Background: Schistosoma mansoni is the etiological agent of schistosomiasis, a debilitating treatment neglected tropical disease that affects approximately 218 million people worldwide. Despite its importance, the treatment of schistosomiasis relies on a single drug, praziquantel. Some reports on the resistance of S. mansoni to this drug have stimulated efforts to develop new drugs to treat this disease. S. mansoni possesses all the same pyrimidine pathways (de novo, salvage and thymidylate cycles) as those of its host. The opposite scenario is true for purine metabolism, in which only the salvage pathway is present. These pathways have previously been proposed as potential drug targets.

Results: Using modern molecular biology techniques, large-scale study of these pathways has become possible; 24 genes have been studied, and several protein structures and kinetic parameters have been determined. Unique characteristics of schistosomal enzymes have been obtained, which show that this organism possesses two isoforms of uridine phosphorylase (UP), which share 92% of identity. However, only one isoform has a canonical function, whereas the second isoform is expressed through all life stages and does not have a known function. In addition, the methylthioadenosine phosphorylase (MTAP) is one of the enzymes responsible for the previously described adenosine phosphorylase activity, thus representing one main difference between S. mansoni and its host. The study of adenine phosphoribosyltransferase has revealed possible differential expression of the APRT gene in females. This result is consistent with those obtained for the experimental treatment of schistosomiasis in monkeys with the adenosine analog tubercidin, which eliminates the disease mainly in females.

Conclusion: These important conclusions may aid in the development of new alternative drugs to treat schistosomiasis.

Keywords: Protein crystallography, enzymatic assays, pyrimidine pathway, purines pathway, salvage and de novo pathways, energetic metabolism.

Rights & PermissionsPrintExport Cite as

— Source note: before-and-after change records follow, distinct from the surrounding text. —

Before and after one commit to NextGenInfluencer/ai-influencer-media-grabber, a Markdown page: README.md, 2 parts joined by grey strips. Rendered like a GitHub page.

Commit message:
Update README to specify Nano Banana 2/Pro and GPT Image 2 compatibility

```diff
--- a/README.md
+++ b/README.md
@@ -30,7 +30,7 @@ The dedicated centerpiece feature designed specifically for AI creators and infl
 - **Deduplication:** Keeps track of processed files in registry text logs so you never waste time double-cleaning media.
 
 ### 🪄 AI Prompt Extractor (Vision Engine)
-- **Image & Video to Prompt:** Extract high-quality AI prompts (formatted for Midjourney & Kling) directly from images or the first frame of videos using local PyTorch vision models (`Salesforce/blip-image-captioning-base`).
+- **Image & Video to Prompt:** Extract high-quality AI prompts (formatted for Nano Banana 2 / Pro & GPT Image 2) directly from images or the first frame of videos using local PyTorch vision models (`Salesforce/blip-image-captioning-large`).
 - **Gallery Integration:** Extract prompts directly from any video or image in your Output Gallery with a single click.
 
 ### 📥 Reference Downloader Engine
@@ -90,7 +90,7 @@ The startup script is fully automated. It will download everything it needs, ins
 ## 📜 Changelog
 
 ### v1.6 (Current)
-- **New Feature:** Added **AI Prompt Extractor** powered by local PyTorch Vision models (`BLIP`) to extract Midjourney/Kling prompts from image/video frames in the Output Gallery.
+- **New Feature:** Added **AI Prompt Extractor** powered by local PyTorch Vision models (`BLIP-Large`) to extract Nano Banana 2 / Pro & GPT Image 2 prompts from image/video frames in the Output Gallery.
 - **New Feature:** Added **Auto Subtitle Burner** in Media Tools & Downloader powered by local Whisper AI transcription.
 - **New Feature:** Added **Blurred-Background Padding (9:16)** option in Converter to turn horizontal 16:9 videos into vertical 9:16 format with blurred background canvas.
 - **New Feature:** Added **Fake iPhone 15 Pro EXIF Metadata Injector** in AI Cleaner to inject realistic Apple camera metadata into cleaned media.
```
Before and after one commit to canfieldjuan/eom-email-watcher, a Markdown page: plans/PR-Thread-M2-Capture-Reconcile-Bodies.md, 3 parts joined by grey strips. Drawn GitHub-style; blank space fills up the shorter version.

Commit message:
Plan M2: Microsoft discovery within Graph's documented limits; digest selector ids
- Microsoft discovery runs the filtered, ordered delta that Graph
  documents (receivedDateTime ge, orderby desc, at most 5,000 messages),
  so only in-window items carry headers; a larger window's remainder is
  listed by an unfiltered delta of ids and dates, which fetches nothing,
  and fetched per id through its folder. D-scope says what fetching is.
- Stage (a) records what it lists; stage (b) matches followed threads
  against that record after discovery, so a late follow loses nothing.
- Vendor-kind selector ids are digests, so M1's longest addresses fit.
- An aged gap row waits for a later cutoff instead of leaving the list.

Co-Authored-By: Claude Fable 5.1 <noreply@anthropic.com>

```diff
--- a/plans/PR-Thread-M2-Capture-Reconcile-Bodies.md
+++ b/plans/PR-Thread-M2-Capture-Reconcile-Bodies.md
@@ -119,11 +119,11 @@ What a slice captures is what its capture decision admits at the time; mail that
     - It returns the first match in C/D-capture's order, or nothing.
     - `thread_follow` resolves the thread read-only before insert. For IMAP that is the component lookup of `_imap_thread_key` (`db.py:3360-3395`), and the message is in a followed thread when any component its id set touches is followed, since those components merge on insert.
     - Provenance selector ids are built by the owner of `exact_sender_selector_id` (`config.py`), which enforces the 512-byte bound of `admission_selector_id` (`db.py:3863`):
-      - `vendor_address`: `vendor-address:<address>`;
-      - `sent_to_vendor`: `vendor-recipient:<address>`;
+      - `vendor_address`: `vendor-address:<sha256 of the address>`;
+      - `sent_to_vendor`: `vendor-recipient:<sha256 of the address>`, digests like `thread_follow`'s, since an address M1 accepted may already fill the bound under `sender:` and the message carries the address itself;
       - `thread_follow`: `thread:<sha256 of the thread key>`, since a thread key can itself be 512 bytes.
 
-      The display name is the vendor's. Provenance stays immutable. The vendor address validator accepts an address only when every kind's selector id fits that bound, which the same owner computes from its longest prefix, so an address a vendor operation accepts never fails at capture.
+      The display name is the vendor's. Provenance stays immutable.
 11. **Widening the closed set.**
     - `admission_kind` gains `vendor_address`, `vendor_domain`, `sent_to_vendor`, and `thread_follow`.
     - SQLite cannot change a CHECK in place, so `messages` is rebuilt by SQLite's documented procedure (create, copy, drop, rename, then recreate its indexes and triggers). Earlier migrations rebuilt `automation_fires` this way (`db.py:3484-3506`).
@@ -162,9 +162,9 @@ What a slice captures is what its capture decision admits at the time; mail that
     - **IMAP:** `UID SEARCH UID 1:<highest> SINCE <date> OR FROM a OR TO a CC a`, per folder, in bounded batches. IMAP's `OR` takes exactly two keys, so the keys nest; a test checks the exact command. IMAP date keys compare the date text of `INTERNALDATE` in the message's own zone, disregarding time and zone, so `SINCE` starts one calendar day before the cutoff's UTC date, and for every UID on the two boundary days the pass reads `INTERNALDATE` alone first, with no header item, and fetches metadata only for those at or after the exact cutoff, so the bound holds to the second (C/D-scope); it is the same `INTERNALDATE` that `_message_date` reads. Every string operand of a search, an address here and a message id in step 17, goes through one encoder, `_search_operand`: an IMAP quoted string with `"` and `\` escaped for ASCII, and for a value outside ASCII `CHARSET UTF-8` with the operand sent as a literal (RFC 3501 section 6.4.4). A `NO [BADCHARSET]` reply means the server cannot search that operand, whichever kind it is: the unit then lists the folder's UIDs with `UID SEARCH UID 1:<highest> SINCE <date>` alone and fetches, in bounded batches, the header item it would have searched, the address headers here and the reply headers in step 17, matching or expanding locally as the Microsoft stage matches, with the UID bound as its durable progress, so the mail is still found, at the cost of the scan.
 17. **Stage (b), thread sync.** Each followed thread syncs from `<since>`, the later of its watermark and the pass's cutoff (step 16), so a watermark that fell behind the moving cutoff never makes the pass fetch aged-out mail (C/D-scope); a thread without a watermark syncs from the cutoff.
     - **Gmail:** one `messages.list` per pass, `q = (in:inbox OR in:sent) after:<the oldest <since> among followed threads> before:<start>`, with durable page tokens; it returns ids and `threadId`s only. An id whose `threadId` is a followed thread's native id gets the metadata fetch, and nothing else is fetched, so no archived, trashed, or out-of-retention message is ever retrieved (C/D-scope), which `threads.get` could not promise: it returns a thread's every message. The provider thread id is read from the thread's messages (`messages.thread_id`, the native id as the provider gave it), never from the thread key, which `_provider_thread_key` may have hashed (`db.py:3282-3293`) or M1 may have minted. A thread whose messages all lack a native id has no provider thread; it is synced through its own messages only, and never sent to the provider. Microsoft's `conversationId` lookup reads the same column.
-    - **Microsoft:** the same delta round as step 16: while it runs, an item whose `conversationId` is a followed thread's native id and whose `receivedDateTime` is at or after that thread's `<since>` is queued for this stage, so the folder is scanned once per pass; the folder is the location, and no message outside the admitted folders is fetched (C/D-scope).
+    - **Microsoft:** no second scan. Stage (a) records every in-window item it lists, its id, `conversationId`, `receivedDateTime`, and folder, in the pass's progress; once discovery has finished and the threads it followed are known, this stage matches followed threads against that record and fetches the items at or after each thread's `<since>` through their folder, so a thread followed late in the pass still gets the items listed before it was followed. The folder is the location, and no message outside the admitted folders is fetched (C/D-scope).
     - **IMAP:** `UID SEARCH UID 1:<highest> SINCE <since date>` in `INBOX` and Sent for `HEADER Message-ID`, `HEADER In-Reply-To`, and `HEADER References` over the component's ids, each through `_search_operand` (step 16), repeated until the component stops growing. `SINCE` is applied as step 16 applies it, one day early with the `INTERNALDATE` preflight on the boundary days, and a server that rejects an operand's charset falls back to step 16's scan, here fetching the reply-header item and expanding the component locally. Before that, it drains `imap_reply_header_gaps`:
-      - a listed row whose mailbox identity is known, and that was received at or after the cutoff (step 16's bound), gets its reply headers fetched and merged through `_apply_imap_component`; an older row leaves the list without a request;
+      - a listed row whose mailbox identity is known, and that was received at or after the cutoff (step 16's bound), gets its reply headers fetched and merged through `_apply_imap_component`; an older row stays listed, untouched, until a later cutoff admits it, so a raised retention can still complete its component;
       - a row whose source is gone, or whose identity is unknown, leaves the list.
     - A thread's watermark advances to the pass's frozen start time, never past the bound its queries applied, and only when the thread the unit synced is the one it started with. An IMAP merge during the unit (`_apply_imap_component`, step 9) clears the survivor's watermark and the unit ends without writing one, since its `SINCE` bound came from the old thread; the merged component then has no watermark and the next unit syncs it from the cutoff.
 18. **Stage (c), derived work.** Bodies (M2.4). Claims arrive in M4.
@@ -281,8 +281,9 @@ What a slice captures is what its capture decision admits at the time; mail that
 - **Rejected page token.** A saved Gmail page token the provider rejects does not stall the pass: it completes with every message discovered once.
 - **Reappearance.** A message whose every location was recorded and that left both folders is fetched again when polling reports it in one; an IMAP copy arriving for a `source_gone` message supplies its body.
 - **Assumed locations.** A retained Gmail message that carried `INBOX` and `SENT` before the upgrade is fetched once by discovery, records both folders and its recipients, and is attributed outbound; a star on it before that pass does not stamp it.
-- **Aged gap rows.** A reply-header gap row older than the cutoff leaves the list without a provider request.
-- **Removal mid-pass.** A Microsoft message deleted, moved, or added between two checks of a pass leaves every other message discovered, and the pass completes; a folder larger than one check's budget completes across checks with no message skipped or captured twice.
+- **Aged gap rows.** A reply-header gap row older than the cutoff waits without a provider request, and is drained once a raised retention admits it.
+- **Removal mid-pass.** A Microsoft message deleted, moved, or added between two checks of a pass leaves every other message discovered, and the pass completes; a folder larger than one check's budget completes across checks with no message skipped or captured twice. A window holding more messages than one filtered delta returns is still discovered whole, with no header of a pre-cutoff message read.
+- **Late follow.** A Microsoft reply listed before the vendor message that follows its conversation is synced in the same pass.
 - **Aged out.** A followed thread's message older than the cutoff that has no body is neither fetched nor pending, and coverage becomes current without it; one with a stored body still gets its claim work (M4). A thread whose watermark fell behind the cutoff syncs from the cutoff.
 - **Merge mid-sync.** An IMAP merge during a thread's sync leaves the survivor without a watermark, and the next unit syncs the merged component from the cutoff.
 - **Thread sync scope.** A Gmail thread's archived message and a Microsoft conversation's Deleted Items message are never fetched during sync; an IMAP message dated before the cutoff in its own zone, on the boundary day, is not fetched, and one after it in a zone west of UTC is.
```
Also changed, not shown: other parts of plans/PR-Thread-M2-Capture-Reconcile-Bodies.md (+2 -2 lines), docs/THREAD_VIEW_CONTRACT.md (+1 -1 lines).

Article Details

Year: 2017
Published on: 16 February, 2018
Page: [6967 - 6983]
Pages: 17
DOI: 10.2174/1381612823666171011100532
Price: $65

Article Metrics

PDF: 20
PRC: 1